▼

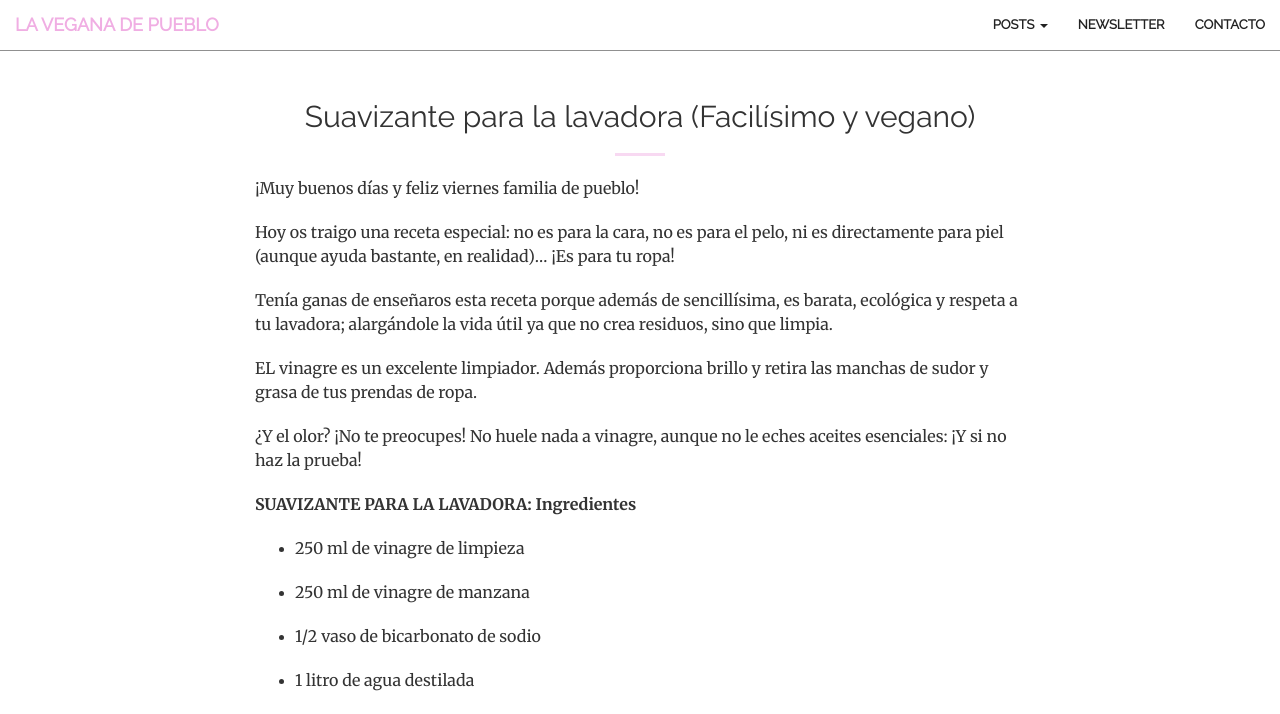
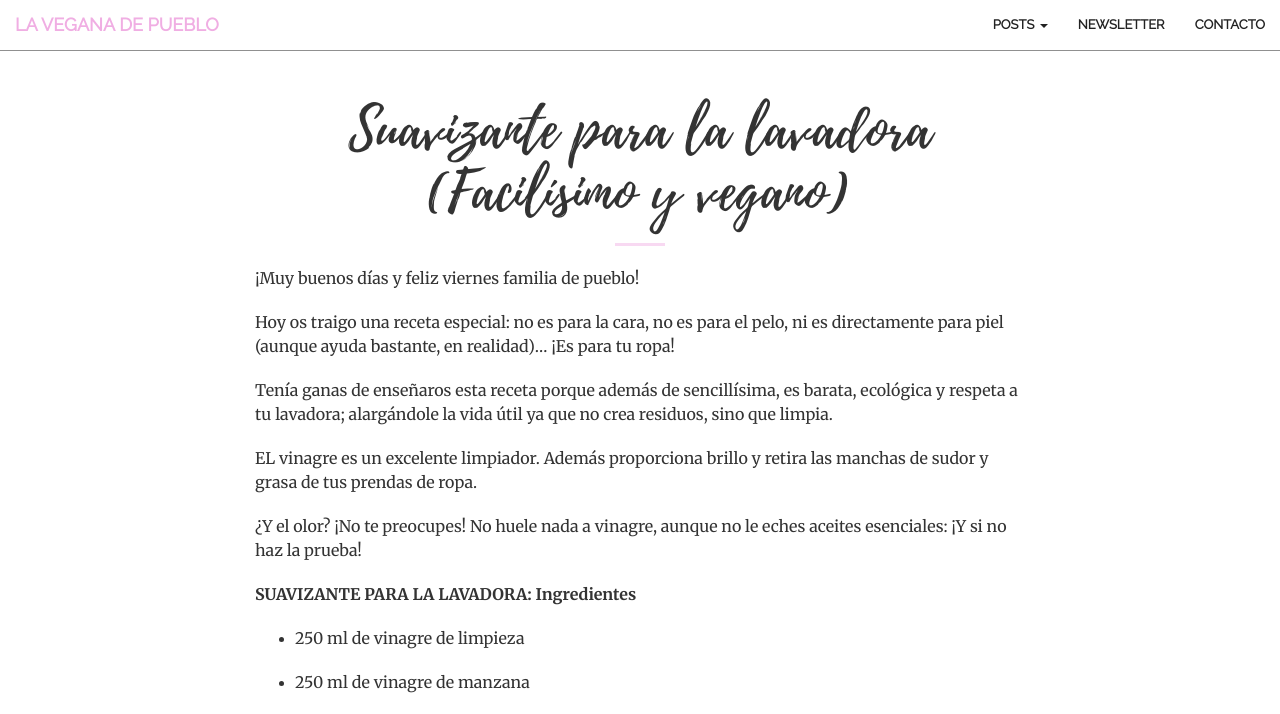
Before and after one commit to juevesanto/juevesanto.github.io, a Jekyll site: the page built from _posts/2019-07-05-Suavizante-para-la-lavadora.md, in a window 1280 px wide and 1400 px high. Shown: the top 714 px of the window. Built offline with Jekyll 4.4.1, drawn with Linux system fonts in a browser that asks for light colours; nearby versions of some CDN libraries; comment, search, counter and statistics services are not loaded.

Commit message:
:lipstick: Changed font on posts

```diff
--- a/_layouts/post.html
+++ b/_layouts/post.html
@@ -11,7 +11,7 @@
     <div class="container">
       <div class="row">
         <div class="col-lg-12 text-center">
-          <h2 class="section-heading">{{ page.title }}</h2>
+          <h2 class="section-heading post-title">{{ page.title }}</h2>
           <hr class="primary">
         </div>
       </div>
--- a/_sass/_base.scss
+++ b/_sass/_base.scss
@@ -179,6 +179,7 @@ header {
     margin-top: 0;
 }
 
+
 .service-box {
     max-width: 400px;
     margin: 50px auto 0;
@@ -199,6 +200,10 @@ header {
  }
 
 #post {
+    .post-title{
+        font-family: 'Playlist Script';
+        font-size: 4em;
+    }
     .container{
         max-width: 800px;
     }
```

▲

What is needed: Retype every record as it stands. None of the pictures should appear.

Output for this task:
Before and after one commit to juevesanto/juevesanto.github.io, a Jekyll site: the page built from _posts/2019-07-05-Suavizante-para-la-lavadora.md, in a window 1280 px wide and 1400 px high. Shown: the top 714 px of the window. Built offline with Jekyll 4.4.1, drawn with Linux system fonts in a browser that asks for light colours; nearby versions of some CDN libraries; comment, search, counter and statistics services are not loaded.

Commit message:
:lipstick: Changed font on posts

```diff
--- a/_layouts/post.html
+++ b/_layouts/post.html
@@ -11,7 +11,7 @@
     <div class="container">
       <div class="row">
         <div class="col-lg-12 text-center">
-          <h2 class="section-heading">{{ page.title }}</h2>
+          <h2 class="section-heading post-title">{{ page.title }}</h2>
           <hr class="primary">
         </div>
       </div>
--- a/_sass/_base.scss
+++ b/_sass/_base.scss
@@ -179,6 +179,7 @@ header {
     margin-top: 0;
 }
 
+
 .service-box {
     max-width: 400px;
     margin: 50px auto 0;
@@ -199,6 +200,10 @@ header {
  }
 
 #post {
+    .post-title{
+        font-family: 'Playlist Script';
+        font-size: 4em;
+    }
     .container{
         max-width: 800px;
     }
```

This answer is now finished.